An example, of such behaviour first emerged in routine MSB seed viability tests on the British native woodland species Anemone nemorosa. Through a combination of laboratory and field-based experiments, using seed collected from a population local to Wakehurst Place we have confirmed that in this species, embryo development and hence tolerance to desiccation and storability is incomplete at the time of natural dispersal. Anatomical and physiological data have also shown that desiccation tolerance is lost soon after it is acquired as the embryos continue to grow inside the seeds. This evidence has enabled us to generate novel ideas concerning the developmental pathway for seeds with underdeveloped embryos which challenges one of the widely supported classes of seed dormancy.
In view of the obvious practical implications of such findings, we are currently extending this research to investigate a wider range of species with comparable structural and ecological traits. Target families include the Amaryllidaceae, Berberidaceae and Apiaceae. This work links closely with studies of comparative longevity (orthodox seeds) and the role of 'underdeveloped' embryos in germination / dormancy problems.
Project Leader: Probert, Robin
Seed Conservation Department
John Adams, Laura Butler, John Dickie, Fiona Hay, Rosemary Newton, Robin Probert, Wolfgang Stuppy, Vanessa Sutcliffe
Project Partners and Collaborators
University of Pavia
Department of Environment and Conservation, WA
School of Agriculture, Policy and Development, University of Reading
Key papers published since 2006:
Hay, F., Klin, J. & Probert, R. (2006). Can a post-harvest ripening treatment extend the longevity of Rhododendron L. seeds. Scientia Horticulturae. 111: 80-83.
Probert, R., Adams, J., Coneybeer, J., Crawford, A. & Hay, F. (2007). Seed quality for conservation is critically affected by pre-storage factors. Australian Journal of Botany 55: 326-335.
Ali, N.S., Probert, R.J., Hay, F.R., Davies, H. & Stuppy, W. (2007). Post-dispersal embryo growth and acquisition of desiccation tolerance in Anemone nemorosa L. seeds. Seed Science Research 17(3): 155-165.
Butler, L.H., Hay, F.R., Ellis, R.H. & Smith, R.D. (2009). Post-abscission, pre-dispersal seeds of Digitalis purpurea remain in a developmental state that is not terminated by desiccation ex planta. Annals of Botany 103: 785-794.
Hay, F.R., Smith, R.D., Ellis, R.H. & Butler, L.H. (2010). Developmental changes in the germinability, desiccation tolerance, hardseededness, and longevity of individual seeds of Trifolium ambiguum.
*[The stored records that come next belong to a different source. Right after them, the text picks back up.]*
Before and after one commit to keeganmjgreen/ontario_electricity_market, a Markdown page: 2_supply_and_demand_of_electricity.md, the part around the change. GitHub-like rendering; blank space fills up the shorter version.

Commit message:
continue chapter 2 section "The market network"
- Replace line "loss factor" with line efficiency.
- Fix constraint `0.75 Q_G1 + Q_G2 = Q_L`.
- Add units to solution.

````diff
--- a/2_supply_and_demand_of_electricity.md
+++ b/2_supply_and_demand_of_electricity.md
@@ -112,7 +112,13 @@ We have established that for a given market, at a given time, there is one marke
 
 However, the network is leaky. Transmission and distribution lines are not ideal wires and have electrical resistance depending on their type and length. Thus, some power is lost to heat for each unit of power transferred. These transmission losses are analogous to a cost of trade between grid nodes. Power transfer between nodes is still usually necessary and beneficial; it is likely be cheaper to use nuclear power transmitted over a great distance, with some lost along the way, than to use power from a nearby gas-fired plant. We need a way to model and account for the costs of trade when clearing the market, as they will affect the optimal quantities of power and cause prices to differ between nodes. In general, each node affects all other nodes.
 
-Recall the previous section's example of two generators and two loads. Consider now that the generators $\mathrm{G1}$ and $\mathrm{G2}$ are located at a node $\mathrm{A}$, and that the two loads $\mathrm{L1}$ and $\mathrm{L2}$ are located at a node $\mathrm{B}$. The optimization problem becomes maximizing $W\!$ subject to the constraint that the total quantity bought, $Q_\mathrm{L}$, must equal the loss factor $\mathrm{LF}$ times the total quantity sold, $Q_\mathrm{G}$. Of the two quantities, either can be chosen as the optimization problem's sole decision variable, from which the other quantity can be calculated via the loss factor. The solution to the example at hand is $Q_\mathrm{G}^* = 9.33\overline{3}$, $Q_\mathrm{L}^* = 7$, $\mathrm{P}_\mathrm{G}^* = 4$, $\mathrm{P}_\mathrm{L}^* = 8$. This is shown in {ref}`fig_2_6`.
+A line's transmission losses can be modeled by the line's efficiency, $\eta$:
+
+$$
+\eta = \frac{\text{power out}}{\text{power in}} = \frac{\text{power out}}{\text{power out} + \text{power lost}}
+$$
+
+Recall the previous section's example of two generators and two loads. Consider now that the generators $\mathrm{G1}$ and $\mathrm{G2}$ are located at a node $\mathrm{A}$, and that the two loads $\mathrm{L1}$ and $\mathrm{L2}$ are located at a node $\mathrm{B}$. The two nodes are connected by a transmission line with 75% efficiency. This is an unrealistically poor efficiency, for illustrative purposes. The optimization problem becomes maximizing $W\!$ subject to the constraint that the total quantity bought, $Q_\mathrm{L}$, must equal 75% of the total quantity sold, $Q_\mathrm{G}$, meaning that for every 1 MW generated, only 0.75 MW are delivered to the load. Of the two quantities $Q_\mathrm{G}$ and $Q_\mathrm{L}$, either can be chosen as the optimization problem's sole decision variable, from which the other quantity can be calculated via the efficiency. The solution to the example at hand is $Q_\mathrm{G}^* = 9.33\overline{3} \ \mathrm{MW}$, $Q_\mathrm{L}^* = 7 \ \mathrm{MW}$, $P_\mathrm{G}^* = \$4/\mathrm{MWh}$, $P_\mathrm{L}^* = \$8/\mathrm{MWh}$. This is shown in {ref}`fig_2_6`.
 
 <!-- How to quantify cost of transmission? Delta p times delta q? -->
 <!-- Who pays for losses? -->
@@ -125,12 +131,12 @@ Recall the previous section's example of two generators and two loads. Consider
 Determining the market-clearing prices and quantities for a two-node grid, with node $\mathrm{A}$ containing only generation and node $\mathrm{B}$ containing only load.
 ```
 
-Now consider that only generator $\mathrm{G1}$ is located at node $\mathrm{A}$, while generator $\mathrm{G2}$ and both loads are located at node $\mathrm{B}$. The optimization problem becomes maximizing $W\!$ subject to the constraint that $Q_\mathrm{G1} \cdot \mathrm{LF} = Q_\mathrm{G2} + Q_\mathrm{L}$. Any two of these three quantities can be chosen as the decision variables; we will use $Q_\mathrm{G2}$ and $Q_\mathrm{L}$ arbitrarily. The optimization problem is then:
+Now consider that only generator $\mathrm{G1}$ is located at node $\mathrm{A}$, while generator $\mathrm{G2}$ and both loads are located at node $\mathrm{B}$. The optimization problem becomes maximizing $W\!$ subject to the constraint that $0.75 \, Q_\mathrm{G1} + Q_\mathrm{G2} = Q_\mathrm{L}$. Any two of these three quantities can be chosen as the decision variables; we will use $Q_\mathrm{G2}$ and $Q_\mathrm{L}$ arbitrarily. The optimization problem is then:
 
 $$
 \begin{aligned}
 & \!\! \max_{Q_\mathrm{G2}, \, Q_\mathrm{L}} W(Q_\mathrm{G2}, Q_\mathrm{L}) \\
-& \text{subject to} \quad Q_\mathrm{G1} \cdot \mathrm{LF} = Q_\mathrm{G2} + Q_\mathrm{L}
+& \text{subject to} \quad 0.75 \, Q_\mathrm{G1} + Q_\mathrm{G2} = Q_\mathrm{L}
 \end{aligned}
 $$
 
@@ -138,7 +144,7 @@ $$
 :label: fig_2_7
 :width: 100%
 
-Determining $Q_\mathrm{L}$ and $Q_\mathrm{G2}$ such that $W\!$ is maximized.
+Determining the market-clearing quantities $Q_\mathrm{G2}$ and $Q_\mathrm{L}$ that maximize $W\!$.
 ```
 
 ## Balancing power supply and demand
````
Annals of Botany 105:1035-1052.
Newton, R.J. (2011). Development, Dormancy, Germination and Ex-situ Survival of Seeds of Selected Amaryllidaceae Species. PhD Thesis, University of Reading, Reading, UK.